%%
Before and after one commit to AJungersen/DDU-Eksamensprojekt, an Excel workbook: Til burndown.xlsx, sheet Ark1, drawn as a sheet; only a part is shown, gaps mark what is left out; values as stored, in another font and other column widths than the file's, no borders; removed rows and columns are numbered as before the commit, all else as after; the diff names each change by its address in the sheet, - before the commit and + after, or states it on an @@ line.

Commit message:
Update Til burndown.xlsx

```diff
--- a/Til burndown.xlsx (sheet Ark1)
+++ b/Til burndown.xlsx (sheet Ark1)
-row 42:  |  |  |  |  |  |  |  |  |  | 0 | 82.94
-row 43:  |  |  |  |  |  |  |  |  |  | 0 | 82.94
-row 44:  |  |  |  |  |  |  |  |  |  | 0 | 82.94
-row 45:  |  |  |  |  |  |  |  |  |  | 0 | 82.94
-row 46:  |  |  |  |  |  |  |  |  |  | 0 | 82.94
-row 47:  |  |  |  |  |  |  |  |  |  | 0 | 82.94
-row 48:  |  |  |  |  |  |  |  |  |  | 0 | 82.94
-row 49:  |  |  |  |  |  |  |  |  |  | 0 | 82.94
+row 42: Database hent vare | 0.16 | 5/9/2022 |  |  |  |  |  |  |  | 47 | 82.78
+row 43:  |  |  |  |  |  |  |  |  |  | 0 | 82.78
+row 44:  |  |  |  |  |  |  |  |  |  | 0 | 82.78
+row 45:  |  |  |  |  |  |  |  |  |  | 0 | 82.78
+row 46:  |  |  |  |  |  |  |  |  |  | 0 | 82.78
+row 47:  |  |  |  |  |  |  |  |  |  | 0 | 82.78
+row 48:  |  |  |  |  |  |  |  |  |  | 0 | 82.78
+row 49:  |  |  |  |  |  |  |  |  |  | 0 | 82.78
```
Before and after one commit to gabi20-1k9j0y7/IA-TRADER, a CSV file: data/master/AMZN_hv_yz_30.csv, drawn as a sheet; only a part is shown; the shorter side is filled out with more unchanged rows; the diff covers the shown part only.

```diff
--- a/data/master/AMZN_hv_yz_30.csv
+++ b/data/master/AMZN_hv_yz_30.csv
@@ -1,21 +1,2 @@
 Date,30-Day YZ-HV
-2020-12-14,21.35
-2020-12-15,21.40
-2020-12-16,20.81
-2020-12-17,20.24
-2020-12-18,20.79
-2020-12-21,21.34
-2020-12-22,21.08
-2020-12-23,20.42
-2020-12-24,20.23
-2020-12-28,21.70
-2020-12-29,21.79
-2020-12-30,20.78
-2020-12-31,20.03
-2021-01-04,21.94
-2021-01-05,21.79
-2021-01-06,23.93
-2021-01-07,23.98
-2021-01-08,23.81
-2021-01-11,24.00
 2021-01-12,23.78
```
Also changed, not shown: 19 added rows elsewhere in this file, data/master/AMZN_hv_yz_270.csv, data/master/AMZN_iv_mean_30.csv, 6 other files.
%%
— TASK INSTRUCTIONS —
Gather up every line from the listing above in which the word "master" occurs.

— ANSWER SECTION —
Before and after one commit to gabi20-1k9j0y7/IA-TRADER, a CSV file: data/master/AMZN_hv_yz_30.csv, drawn as a sheet; only a part is shown; the shorter side is filled out with more unchanged rows; the diff covers the shown part only.
--- a/data/master/AMZN_hv_yz_30.csv
+++ b/data/master/AMZN_hv_yz_30.csv
Also changed, not shown: 19 added rows elsewhere in this file, data/master/AMZN_hv_yz_270.csv, data/master/AMZN_iv_mean_30.csv, 6 other files.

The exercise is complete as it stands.